▶ **Aim of the exercise**
Every line in the following data that has "QComboBox" counts toward the total; state that total alone.

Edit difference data
=-=-=

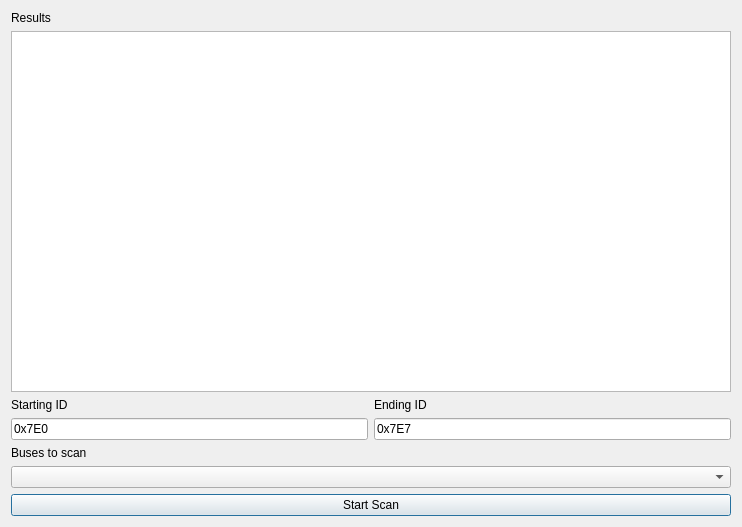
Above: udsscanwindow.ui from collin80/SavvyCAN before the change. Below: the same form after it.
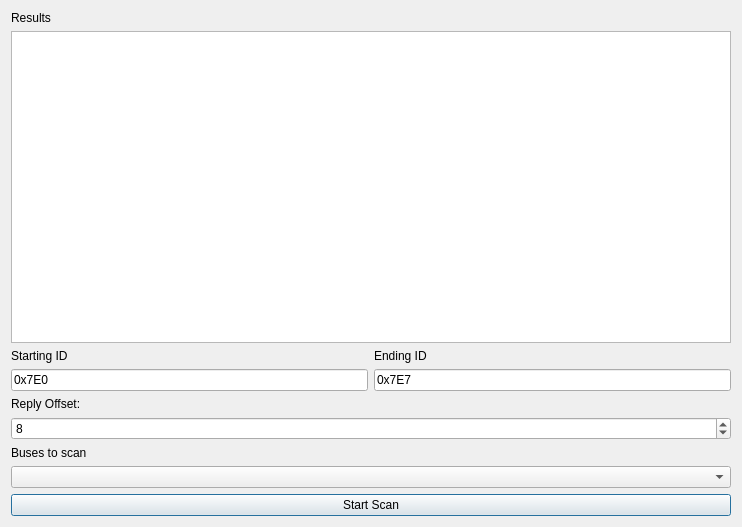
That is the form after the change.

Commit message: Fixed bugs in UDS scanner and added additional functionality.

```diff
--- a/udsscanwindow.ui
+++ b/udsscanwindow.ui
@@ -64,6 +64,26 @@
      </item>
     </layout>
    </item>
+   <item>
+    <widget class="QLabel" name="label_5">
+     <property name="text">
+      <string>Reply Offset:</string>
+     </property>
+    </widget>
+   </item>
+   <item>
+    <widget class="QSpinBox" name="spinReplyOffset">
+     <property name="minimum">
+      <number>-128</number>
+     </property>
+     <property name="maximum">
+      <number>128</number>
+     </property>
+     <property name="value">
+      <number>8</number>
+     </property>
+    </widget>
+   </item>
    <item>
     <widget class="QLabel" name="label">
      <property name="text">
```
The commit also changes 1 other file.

=-=-=

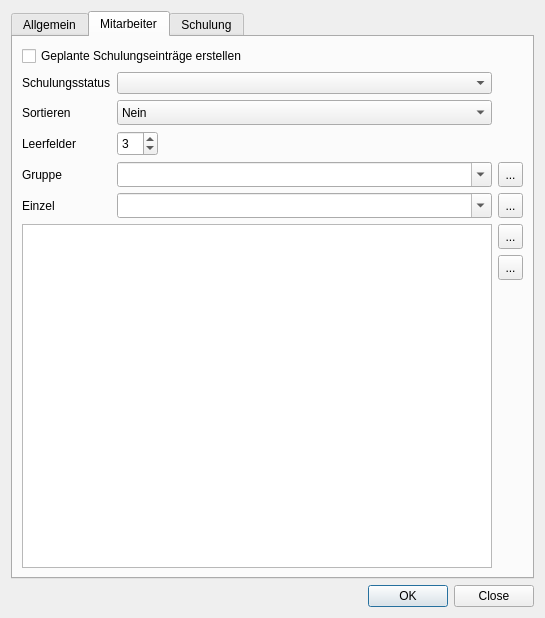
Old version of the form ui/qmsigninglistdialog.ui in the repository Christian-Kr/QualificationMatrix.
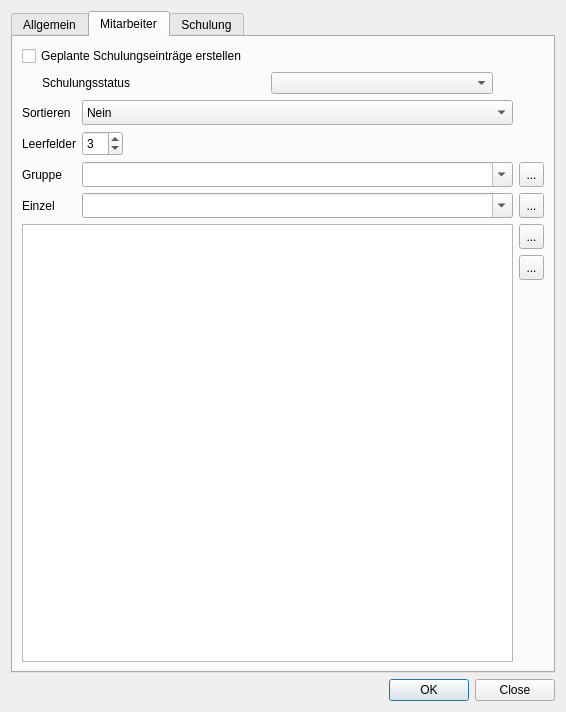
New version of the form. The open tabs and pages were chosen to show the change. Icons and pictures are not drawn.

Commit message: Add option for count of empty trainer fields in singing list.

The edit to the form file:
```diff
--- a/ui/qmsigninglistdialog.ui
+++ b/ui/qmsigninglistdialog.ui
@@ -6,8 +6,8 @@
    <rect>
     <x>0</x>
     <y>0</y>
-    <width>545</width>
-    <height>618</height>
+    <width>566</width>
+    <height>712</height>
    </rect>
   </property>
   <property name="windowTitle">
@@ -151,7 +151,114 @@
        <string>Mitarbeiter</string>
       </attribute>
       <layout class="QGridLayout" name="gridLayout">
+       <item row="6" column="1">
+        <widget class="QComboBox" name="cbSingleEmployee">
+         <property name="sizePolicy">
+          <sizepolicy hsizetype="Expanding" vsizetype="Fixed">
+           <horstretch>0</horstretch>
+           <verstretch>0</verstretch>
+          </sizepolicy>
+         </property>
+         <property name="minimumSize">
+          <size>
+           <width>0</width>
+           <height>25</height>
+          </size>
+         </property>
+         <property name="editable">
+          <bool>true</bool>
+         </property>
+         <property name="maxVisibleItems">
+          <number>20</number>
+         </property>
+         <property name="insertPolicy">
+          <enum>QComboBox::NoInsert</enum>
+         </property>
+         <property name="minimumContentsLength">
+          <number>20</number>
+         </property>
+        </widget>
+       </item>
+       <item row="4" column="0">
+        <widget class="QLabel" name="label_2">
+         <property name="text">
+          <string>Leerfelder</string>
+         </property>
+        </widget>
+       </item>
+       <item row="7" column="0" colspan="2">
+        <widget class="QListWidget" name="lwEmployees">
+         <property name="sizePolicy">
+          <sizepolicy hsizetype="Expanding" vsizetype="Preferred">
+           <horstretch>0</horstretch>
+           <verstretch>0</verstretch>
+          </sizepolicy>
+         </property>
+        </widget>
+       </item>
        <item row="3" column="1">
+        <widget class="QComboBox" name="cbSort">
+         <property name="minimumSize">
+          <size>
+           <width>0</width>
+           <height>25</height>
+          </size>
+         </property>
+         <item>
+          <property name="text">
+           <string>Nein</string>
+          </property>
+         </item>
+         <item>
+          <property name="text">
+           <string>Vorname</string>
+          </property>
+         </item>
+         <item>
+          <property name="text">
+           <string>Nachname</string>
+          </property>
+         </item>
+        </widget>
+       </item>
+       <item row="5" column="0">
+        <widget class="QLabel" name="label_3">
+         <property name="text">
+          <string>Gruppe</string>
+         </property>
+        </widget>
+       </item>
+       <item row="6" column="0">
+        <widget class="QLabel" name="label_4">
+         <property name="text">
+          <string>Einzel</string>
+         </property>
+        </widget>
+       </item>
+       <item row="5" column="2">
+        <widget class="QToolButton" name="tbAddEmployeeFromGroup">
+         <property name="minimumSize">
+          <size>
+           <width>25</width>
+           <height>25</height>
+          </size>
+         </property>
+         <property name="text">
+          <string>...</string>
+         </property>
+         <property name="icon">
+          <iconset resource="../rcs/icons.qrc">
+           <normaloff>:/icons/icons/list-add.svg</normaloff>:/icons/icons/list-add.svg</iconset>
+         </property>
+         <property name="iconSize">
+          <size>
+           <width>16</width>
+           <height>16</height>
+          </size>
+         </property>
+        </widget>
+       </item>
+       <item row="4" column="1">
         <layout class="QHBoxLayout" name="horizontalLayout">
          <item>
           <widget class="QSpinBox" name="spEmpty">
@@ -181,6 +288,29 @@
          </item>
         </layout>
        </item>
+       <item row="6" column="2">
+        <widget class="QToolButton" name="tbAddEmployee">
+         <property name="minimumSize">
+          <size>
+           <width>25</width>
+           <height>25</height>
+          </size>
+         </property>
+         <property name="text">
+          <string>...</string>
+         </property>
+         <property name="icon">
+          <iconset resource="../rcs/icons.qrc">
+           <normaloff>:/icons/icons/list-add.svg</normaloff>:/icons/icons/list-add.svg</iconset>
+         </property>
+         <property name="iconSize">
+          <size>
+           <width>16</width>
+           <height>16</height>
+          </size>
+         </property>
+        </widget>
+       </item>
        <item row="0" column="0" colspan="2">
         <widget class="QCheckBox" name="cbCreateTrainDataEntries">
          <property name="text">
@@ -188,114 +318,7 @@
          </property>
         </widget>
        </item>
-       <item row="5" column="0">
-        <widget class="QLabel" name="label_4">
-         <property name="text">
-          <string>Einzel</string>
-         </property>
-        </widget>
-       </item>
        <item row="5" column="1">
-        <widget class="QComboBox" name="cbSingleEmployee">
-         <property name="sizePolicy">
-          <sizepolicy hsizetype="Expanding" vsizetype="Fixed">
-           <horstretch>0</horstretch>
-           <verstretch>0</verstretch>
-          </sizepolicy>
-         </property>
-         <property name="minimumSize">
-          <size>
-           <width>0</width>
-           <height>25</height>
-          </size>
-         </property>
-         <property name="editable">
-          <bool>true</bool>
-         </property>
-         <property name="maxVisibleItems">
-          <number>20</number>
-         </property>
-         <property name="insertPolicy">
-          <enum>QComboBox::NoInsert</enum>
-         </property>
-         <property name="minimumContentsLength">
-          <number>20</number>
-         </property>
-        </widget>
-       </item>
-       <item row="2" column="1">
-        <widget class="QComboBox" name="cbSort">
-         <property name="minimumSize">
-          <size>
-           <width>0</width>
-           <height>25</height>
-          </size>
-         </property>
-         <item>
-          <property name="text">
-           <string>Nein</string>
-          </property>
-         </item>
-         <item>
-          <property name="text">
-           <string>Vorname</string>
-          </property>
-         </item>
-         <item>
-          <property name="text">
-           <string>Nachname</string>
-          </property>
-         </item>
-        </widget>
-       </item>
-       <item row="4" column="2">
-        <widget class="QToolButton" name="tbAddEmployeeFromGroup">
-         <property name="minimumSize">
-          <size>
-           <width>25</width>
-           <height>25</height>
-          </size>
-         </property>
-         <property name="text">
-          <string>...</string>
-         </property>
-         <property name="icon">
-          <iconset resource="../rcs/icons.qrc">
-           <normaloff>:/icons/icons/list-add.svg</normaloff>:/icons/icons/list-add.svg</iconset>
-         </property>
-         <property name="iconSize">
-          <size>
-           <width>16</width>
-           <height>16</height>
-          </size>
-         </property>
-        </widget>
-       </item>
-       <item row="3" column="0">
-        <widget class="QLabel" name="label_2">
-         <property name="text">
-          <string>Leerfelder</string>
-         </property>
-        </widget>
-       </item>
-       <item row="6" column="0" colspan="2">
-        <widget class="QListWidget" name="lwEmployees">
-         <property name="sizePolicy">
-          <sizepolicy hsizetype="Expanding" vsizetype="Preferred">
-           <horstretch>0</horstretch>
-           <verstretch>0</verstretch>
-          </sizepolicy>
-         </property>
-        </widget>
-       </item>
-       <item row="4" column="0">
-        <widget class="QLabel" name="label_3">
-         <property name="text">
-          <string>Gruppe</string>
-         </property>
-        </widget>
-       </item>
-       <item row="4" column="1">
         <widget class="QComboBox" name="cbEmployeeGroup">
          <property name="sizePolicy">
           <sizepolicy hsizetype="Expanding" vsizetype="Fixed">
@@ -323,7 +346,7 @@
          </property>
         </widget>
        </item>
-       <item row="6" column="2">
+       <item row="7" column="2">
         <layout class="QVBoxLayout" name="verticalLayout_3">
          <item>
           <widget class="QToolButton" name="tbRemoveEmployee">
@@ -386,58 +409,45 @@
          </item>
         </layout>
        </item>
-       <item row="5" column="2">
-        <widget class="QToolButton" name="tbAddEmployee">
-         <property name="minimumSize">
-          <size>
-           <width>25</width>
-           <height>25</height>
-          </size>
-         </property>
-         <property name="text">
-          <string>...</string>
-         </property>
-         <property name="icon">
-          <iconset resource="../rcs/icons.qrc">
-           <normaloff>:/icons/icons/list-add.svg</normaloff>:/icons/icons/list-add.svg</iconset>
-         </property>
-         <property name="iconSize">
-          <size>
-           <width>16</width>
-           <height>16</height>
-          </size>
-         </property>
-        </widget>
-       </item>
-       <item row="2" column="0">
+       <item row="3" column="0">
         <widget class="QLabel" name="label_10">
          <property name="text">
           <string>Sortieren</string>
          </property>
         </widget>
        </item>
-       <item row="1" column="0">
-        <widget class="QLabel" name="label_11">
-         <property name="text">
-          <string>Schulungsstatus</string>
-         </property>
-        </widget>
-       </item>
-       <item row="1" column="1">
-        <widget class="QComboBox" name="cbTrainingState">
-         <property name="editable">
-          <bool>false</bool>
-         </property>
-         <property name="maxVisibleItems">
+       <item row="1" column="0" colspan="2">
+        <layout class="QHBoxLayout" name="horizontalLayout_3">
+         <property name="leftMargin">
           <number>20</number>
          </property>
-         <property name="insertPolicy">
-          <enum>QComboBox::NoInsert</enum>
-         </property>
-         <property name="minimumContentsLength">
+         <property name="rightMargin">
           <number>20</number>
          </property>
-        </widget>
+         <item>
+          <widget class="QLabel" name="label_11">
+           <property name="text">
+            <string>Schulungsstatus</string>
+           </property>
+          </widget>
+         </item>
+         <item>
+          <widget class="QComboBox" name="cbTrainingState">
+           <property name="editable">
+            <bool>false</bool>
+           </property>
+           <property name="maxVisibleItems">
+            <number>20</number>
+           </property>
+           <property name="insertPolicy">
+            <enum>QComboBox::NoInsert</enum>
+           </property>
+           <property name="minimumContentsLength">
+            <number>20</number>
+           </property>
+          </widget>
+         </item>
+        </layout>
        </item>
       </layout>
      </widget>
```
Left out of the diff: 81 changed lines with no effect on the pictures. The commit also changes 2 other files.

=-=-=

▶ **Answer to this task**
11